This cover (above) of a joint publication of the Burlington Route and the Northern Pacific Yellowstone Park line features a painting by the Austrian-American painter Gustav Wilhelm Krollmann (1888–1962). Krollmann was born in Vienna where he attended the Academy of Fine Arts. He worked for the Northern Pacific Railroad as a staff artist designing posters and advertisements.

Several examples of his work illustrate this brochure. The text includes a tribute to Yellowstone National Park by Emerson Hough (1857–1923), a prolific author of westerns and historical novels. Hough wrote:

Our great National Parks are sections of the old American wilderness preserved practically unchanged. They are as valuable, acre for acre, as the richest farmlands. They feed the spirit, the soul, the character of America.

Hough wrote about the wildness of the park, but assured the traveler that “no discomfort or danger or weariness will mar your day’s delights.”

Rocky Mountain National Park was established 26 January 1915, west of Denver, Colorado. The town of Estes Park, near the eastern entryway to the park, became a major base for park visitors.

This brochure below was issued by the passenger departments of the CB&Q and the Colorado & Southern Railway. The cover shows active tourists, a man atop a boulder examining distant peaks, a woman grasping her parasol, and a man looking at a map. The text was penned by William MacLeod Raine. Born in England, Raine immigrated to the US when he was ten. Based in Denver, he became a prolific novelist, averaging almost two novels a year, predominantly westerns. The brochure was illustrated by two prominent photographers who called Estes Park home. Fred Payne Clatworthy (1875–1953) first passed through Estes Park in 1898 on a cross-country bicycle tour. He was a frequent contributor to National Geographic Magazine. Louis Charles McClure (1867–1957) studied under the western landscape painter and photographer William Henry Jackson.
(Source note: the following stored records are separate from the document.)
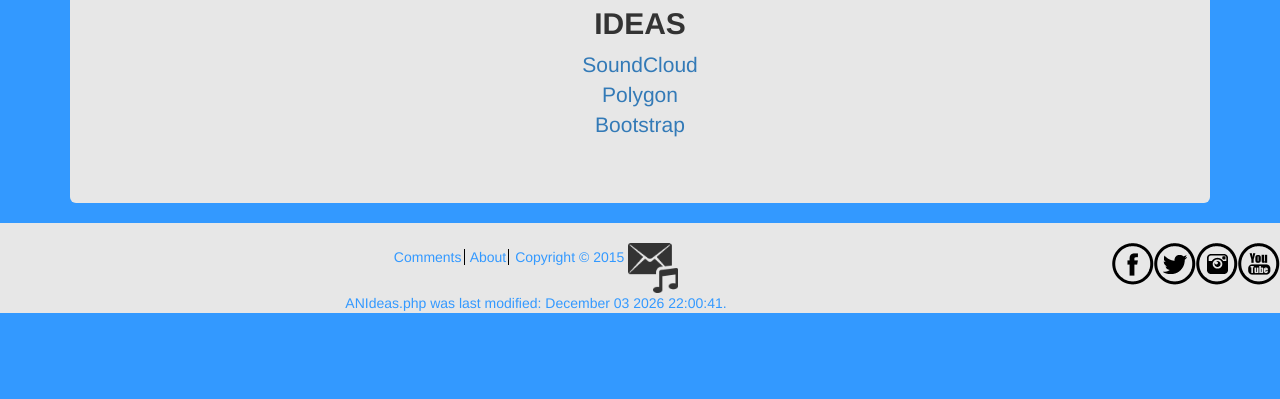
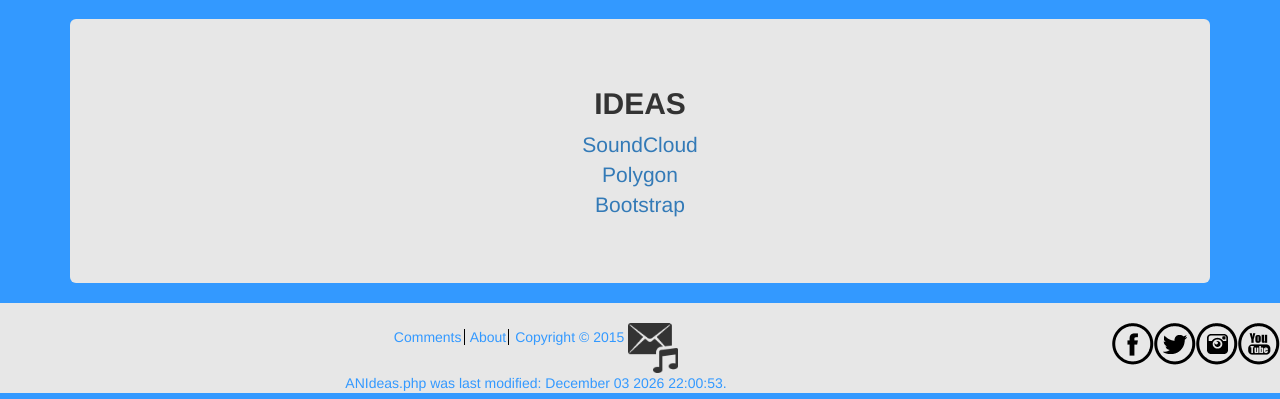
Before and after one commit to joshuabeck24/370Assignment2, a PHP site: page /view/ANIdeas.php in a window 1280 px wide. Shown: the part 401-800 px from the top of the page. Run offline with PHP 8.4, Linux system fonts and the light colour scheme; some libraries are stand-ins or nearby versions.

Commit message:
Had to fix other offsets
Its done now

```diff
--- a/Assign2/view/ANAbout.php
+++ b/Assign2/view/ANAbout.php
@@ -5,7 +5,7 @@
 
 <img alt="Image of a Mixer" src="../images/location.png" class="imageLoad" />
 <section style="margin-top:-80px;">
-        <div class="container">
+        <div style="margin-top:80px;" class="container">
                 <div style="overflow:auto" class="jumbotron">
                         <h2>ABOUT US</h2>
                          <div class="col-lg-6"><!--LEFT-->
--- a/Assign2/view/ANIdeas.php
+++ b/Assign2/view/ANIdeas.php
@@ -4,7 +4,7 @@
 ?>
 <img alt="Picture of lightbulb head man" src="../images/ideas.png" class="imageLoad" />
 <section style="margin-top:-80px;">
-        <div class="container">
+        <div style="margin-top: 80px;" class="container">
                 <div style="overflow:auto" class="jumbotron">
                         <h2>IDEAS</h2>
                          <p style="text-align:center;">
```
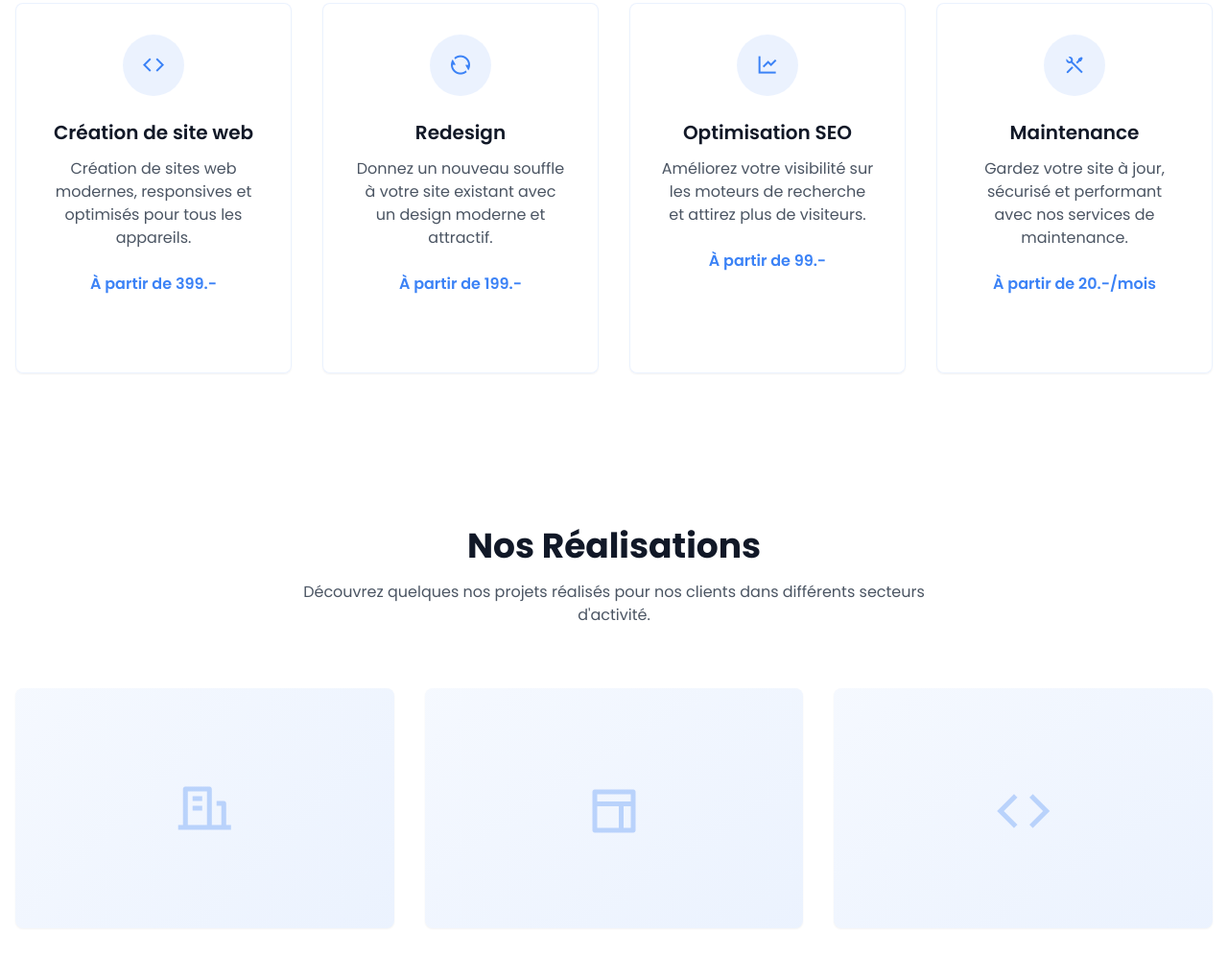
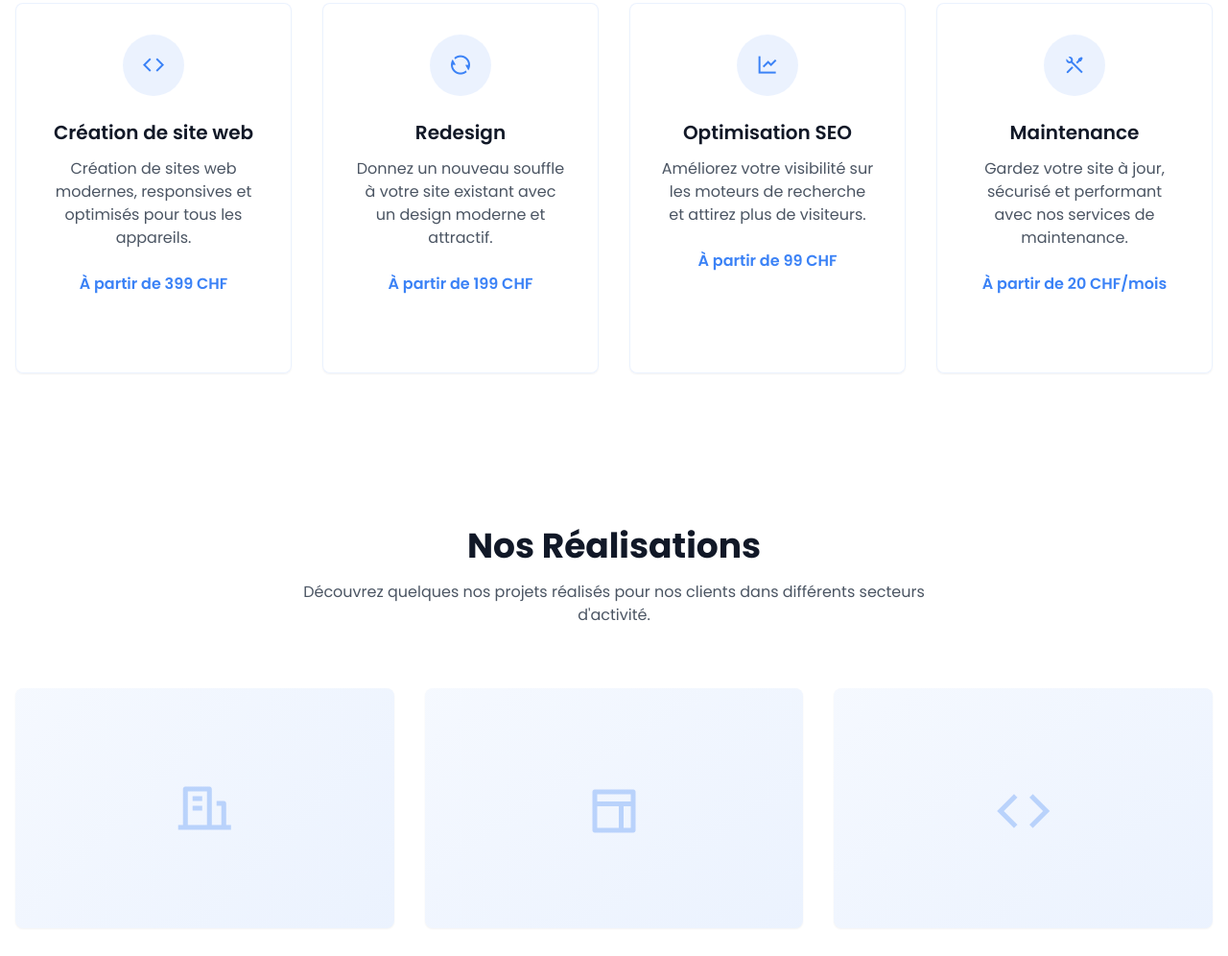
Before and after one commit to Digitariaofficiel/digitaria, a website: page index.html in a window 1280 px wide. Shown: the part 1045-2041 px from the top of the page at 96% size. Drawn offline with nearby package versions, Linux system fonts and the light colour scheme; some packages are replaced by stand-ins of ours; animation ran at ten frames a second; a script that the page names is missing.

Commit message:
version finale

```diff
--- a/index.html
+++ b/index.html
@@ -198,7 +198,7 @@
           <h3 class="text-xl font-semibold text-gray-900 mb-3">Création de site web</h3>
           <p class="text-gray-600 mb-6">Création de sites web modernes, responsives et optimisés pour tous les
             appareils.</p>
-          <p class="text-primary font-semibold mb-2">À partir de 399.-</p>
+          <p class="text-primary font-semibold mb-2">À partir de 399 CHF</p>
           <span class="cta-link">En savoir plus <i class="ri-arrow-right-line"></i></span>
         </div>
         <!-- Service 2 -->
@@ -211,7 +211,7 @@
           <h3 class="text-xl font-semibold text-gray-900 mb-3">Redesign</h3>
           <p class="text-gray-600 mb-6">Donnez un nouveau souffle à votre site existant avec un design moderne et
             attractif.</p>
-          <p class="text-primary font-semibold mb-2">À partir de 199.-</p>
+          <p class="text-primary font-semibold mb-2">À partir de 199 CHF</p>
           <span class="cta-link">En savoir plus <i class="ri-arrow-right-line"></i></span>
         </div>
         <!-- Service 3 -->
@@ -224,7 +224,7 @@
           <h3 class="text-xl font-semibold text-gray-900 mb-3">Optimisation SEO</h3>
           <p class="text-gray-600 mb-6">Améliorez votre visibilité sur les moteurs de recherche et attirez plus de
             visiteurs.</p>
-          <p class="text-primary font-semibold mb-2">À partir de 99.-</p>
+          <p class="text-primary font-semibold mb-2">À partir de 99 CHF</p>
           <span class="cta-link">En savoir plus <i class="ri-arrow-right-line"></i></span>
         </div>
         <!-- Service 4 -->
@@ -237,7 +237,7 @@
           <h3 class="text-xl font-semibold text-gray-900 mb-3">Maintenance</h3>
           <p class="text-gray-600 mb-6">Gardez votre site à jour, sécurisé et performant avec nos services de
             maintenance.</p>
-          <p class="text-primary font-semibold mb-2">À partir de 20.-/mois</p>
+          <p class="text-primary font-semibold mb-2">À partir de 20 CHF/mois</p>
           <span class="cta-link">En savoir plus <i class="ri-arrow-right-line"></i></span>
         </div>
       </div>
```
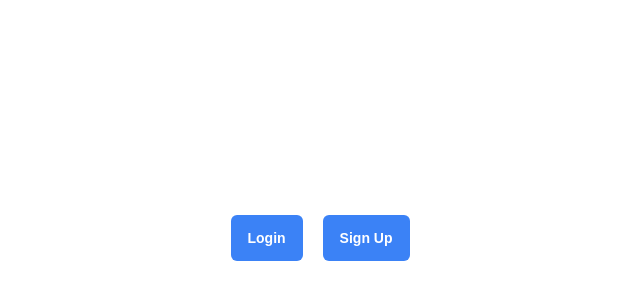
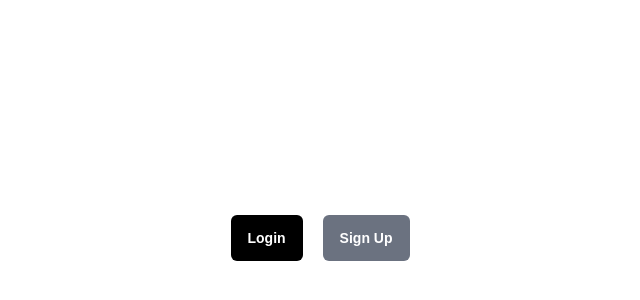
Before and after one commit to NayamAmarshe/writedown, a Next.js app: page / in a window 1280 px wide. Shown: the part 162-462 px from the top of the page, without its empty margins (320-960 px from the left). Built offline with nearby package versions, Linux system fonts and the light colour scheme.

Commit message:
Fixed colors

```diff
--- a/pages/index.tsx
+++ b/pages/index.tsx
@@ -6,10 +6,10 @@ const Home: NextPage = () => {
   return (
     <div className="flex min-h-screen flex-row items-center justify-center gap-5 py-2">
       <Link href="/login">
-        <Button variant="black">Login</Button>
+        <Button variant="solid-black">Login</Button>
       </Link>
       <Link href="/signup">
-        <Button variant="gray">Sign Up</Button>
+        <Button variant="solid-gray">Sign Up</Button>
       </Link>
     </div>
   );
```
Cover, Beautiful Estes Park, Colorado. Text by William McLeod Raine. Publisher: CB&Q R.R. Company, c. 1915.


Cover, Colorado: Rocky Mountain National (Estes) Park brochure. Text by Clem Yore, 1930.


A photographic version of the couple admiring the view motif so common in Burlington promotional literature. The text is authored by Clement Yore who was a prolific novelist and poet (some of it bawdy) who led a colorful life. On a honeymoon with his second wife in 1915 visited Estes Park. They liked it so much they stayed. In 1918 National Magazine described him as Colorado’s State Poet.

Tourists at the Berthoud Pass of the Rocky Mountains. Unknown photographer, n.d.

Cover, Glacier National Park brochure, 1936

By 1930, travelers were increasingly turning to automobiles to provide greater mobility at their destinations, at which they had arrived by train. Automobiles were not reliable enough for trouble-free long-distance travel, nor was there a road network to compete with railways, so companies like the CB&Q promoted automobiles as an added attraction for tourists, or greater convenience for business.

This brochure was issued jointly by the Burlington Route and the Great Northern Railway. Glacier National Park was established on 11 May 1910 and is bordered by Waterton National Park in Alberta, Canada. In 1932, the two parks became the first international peace park. Well-attired riders in cowboy hats in the foreground overlook a massive hotel. An American flag identifies the side of the border. “America’s most sublime wilderness” dominates the background.